What strategies have you found to be most successful when you start to work with a student?

The most effective thing that I have found when teaching students is letting them know that I can teach them anything they need to know about a standardized test, or grammar, or some other big, overwhelming monster. Once we have established that we can do it, the rest is simply doing it. I also find that living in an area as competitive as the Washington, DC, area, it is important to let students know that improvement is paramount. Everyone will not make a perfect score on everything, but anyone who works hard at something should be able to show growth and improvement.

How would you help a student get excited/engaged with a subject that they are struggling in?

Getting a student excited about a subject or interested in a subject can be tricky. I find that sometimes explaining why a subject is important, or showing the real life application of that subject, can help a student understand the beauty of a subject. One of my brother-in-law's is a sub-sea engineer. He is much older than me, and for many years he tried to explain to me what he did for a living. As a teenager, this frequently went over my head. A few years ago though, when the BP Oil crisis happened, I suddenly found myself fascinated by my brother-in-law's career. I try to remember this when explaining things to my students.

What techniques would you use to be sure that a student understands the material?

Assessment is a teacher's best friend. When working with a student I think it is important to assess the student initially, and at the conclusion of your sessions. This helps you understand what they need, and it also helps you understand if that student has reached the goal that was initially set. Many times as teachers, a nod or smile can be deceiving. Students don't always know what they don't know. As a teacher, it's your job to find that out.

How do you build a student's confidence in a subject?
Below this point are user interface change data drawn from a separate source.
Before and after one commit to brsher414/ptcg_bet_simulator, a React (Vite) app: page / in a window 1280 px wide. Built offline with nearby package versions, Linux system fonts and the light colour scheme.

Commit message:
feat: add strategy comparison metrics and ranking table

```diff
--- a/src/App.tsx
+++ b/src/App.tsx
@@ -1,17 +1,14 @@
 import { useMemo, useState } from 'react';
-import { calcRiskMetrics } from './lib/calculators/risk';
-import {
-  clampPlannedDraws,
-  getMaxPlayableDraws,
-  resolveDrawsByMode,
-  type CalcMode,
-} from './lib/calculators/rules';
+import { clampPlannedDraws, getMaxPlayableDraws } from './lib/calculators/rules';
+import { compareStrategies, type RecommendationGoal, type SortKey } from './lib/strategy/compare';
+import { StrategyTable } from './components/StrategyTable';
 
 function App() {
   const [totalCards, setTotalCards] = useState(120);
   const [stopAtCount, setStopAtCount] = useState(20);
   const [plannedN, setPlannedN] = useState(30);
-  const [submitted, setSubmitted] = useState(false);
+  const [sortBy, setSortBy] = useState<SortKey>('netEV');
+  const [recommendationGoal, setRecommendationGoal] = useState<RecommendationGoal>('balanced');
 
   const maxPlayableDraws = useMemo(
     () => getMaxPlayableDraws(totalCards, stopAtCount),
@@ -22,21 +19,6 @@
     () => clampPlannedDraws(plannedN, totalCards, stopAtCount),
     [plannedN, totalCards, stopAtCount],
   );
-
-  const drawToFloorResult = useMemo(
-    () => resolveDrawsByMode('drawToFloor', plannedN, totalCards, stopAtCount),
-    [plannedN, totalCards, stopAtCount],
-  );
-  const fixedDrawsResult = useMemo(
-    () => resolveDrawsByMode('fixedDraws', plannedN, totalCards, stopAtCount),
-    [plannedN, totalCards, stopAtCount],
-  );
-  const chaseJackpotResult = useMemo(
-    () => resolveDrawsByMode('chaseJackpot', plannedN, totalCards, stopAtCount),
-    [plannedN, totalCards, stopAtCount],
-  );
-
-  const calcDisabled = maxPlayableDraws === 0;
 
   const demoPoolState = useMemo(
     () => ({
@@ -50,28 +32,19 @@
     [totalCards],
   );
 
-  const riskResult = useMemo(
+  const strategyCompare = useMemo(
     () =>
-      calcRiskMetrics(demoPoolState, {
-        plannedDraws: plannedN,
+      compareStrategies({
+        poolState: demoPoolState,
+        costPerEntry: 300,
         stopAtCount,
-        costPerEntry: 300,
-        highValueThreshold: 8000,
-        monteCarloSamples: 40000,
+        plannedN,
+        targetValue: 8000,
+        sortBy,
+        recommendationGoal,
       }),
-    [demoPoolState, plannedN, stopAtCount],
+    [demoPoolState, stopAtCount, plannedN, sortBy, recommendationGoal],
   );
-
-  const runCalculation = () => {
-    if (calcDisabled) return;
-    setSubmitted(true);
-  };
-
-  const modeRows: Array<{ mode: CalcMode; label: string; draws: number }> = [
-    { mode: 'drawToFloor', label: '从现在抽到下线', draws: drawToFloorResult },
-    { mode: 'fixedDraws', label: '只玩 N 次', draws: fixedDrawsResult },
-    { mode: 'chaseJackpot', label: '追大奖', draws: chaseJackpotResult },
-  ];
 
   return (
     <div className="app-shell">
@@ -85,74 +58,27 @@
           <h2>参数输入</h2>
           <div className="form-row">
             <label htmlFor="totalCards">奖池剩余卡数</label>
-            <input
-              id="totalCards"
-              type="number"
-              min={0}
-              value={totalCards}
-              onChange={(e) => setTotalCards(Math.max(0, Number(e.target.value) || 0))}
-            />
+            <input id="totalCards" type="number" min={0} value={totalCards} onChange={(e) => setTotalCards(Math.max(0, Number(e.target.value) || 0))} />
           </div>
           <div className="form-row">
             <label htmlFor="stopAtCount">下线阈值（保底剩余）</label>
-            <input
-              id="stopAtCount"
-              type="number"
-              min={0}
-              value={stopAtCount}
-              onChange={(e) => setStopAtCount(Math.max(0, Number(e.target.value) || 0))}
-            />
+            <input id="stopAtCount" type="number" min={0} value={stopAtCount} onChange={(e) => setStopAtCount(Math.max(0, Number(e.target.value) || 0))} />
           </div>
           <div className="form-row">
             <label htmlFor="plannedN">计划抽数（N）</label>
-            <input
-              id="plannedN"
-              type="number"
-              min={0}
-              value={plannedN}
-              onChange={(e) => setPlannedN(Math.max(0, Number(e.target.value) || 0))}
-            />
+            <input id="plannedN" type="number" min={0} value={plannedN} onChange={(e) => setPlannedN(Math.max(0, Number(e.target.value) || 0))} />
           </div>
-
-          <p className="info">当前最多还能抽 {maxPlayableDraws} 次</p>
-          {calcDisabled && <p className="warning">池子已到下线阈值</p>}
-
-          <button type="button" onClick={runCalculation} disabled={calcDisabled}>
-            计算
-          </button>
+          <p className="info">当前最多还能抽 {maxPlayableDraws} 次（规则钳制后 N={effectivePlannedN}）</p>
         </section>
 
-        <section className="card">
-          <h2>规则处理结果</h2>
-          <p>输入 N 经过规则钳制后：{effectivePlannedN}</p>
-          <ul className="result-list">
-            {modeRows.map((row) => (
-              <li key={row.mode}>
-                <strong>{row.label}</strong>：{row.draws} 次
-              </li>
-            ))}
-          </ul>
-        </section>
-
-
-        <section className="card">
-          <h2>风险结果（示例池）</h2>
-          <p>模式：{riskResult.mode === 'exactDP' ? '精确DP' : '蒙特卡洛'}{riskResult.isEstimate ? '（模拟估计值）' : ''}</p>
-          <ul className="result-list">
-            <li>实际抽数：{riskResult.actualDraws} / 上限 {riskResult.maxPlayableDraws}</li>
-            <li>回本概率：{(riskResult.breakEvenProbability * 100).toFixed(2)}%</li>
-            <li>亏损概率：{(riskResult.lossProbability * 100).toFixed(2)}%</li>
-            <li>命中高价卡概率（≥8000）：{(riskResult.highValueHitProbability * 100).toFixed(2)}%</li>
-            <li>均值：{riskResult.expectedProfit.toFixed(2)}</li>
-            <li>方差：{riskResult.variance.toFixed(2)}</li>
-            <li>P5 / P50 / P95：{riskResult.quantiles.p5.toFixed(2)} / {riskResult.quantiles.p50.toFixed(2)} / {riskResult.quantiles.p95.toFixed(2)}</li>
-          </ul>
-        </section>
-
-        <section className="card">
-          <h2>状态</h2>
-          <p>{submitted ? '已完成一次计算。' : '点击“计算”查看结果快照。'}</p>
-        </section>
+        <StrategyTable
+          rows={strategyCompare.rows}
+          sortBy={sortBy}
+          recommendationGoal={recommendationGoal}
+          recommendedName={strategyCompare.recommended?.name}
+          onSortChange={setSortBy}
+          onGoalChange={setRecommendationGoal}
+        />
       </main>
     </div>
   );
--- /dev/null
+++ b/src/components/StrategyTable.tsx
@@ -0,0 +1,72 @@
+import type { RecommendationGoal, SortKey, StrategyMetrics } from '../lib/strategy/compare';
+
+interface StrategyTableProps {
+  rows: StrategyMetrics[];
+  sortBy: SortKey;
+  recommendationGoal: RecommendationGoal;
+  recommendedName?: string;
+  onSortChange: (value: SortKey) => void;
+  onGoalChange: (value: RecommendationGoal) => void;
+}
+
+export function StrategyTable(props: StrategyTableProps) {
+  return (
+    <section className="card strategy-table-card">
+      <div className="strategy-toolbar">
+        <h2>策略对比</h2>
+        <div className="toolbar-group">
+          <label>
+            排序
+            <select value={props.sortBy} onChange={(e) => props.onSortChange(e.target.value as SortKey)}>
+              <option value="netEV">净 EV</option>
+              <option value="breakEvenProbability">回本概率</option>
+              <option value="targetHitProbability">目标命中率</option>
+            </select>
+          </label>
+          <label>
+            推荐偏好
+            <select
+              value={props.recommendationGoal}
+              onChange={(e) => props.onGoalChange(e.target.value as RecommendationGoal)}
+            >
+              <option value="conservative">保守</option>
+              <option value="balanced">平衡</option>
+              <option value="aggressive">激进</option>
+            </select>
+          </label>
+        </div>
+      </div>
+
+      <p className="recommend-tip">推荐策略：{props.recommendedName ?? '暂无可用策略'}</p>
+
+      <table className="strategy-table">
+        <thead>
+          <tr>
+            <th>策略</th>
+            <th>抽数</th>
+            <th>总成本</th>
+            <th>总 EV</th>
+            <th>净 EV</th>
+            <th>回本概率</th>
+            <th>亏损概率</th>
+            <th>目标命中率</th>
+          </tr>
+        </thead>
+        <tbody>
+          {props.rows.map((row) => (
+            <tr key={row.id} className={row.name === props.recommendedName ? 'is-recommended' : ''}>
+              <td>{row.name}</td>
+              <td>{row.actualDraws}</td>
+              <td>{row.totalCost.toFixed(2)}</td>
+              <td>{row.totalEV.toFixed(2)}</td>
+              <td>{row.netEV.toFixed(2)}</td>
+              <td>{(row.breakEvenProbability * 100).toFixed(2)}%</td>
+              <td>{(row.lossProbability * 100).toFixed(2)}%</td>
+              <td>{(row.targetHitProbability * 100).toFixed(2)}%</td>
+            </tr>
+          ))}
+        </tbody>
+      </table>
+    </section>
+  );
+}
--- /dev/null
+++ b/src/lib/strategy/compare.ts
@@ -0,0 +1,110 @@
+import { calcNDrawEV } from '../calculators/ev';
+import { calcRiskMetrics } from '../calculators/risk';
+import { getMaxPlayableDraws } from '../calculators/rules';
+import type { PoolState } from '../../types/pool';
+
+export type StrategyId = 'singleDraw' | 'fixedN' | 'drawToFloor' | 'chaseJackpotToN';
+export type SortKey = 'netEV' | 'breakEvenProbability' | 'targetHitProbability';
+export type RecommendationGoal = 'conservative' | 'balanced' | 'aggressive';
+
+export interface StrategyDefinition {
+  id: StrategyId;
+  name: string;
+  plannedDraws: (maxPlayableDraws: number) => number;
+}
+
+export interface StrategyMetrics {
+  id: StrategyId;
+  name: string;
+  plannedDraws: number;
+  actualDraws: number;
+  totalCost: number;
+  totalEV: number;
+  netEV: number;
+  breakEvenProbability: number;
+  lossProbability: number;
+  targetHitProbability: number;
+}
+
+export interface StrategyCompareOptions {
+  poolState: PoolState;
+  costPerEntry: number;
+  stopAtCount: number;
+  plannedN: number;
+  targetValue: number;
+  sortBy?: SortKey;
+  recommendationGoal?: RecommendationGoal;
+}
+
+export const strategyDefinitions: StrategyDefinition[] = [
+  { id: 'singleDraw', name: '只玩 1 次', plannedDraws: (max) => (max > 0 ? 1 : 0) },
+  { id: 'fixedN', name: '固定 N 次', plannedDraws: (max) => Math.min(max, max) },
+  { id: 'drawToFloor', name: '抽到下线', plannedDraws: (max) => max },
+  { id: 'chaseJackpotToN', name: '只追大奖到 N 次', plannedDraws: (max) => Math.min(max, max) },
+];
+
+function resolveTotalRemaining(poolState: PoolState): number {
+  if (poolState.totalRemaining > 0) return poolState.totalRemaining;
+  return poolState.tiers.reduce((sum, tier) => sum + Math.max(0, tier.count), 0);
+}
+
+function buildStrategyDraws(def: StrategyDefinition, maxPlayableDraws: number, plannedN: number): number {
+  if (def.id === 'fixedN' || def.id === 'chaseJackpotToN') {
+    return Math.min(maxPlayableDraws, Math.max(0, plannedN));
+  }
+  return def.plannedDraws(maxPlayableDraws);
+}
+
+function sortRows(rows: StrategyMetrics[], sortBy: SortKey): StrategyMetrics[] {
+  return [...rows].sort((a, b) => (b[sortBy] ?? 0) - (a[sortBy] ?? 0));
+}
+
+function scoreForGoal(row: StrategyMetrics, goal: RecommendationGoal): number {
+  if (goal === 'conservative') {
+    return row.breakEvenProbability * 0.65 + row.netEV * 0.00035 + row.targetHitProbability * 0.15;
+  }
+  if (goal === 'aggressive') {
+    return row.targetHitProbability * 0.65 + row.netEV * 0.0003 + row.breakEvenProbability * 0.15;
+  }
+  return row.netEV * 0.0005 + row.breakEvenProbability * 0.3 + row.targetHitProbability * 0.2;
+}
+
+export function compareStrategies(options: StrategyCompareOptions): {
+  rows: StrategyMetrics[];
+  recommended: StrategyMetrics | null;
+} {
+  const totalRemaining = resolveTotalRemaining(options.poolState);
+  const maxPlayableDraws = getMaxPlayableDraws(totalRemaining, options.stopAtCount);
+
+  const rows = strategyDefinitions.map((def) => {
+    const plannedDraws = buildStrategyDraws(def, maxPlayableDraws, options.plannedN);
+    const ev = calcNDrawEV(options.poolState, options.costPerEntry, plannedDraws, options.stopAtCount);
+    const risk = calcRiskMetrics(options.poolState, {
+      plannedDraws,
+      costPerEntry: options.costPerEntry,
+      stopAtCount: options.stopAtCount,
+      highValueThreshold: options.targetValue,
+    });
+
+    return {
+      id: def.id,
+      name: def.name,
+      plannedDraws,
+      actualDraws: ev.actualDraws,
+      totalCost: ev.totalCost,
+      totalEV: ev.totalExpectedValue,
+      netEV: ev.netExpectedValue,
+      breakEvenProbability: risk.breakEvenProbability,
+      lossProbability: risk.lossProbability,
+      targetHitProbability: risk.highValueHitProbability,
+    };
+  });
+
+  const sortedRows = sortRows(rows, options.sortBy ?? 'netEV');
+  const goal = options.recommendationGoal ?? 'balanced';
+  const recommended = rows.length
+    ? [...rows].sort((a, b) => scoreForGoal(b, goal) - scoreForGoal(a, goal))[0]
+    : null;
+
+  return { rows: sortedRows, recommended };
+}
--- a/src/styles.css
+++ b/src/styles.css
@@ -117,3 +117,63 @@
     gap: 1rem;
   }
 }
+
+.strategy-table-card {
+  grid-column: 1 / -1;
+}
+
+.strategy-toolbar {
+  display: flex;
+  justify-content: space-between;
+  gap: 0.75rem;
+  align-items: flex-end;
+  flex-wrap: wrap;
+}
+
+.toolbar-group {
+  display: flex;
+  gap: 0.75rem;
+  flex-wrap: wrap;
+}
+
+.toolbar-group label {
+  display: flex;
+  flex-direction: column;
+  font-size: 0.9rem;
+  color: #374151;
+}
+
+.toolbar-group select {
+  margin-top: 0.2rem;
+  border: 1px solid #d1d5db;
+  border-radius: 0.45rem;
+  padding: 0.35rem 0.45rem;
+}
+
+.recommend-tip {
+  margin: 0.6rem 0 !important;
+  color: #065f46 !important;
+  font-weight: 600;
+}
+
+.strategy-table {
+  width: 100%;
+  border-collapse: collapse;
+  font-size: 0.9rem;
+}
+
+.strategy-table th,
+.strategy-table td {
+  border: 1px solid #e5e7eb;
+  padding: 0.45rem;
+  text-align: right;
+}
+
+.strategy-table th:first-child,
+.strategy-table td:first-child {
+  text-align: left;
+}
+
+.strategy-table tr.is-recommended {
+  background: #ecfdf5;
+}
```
There is a concept known as scaffolding in teaching where you begin to build knowledge and then build upon it. When a student can see mastery of the smaller parts of a challenging subject, it allows that student to feel confident enough to continue to work on harder concepts.

How do you evaluate a student's needs?

Evaluating a student's needs should be done in a variety of ways. The first time that I meet with a student I take some time to talk to both the student and the student's parent(s). Both of these people are my clients, and it is important that we are all on the same page as to what goals we hope to reach. I think that it is also important to give a student an initial assessment, if applicable. One example of this would be asking a student to take an SAT in order to create a baseline score. Administering similar tests throughout the process allow me to track student progress.

How do you adapt your tutoring to the student's needs?

As I mentioned in other answers, I usually ask students and parents what their needs are, and what they expect of me, and I try to create an end goal. I also try to find out what a student is understanding, and if I feel a student is not comprehending something, I work to present or explain the material in a different way.

What types of materials do you typically use during a tutoring session?

Over the years, I have learned to be flexible. In every situation, you will not have the same resources. In one home you might be given a quiet place to work with lots of room to spread out your materials. In another home you might be at a small table with a cat rubbing one leg, and a dog sleeping by your feet, and occasionally walking over to slobber on your hand, as you try to not look as you are protecting your books from drool. For this reason, I have learned to travel light and to bring effective tools. As I have generally taught SAT and ACT, I usually bring tests to the house to work on, and I may leave some for students to complete as homework. I also bring sheets of paper for grammar work, and use these in lieu of a blackboard.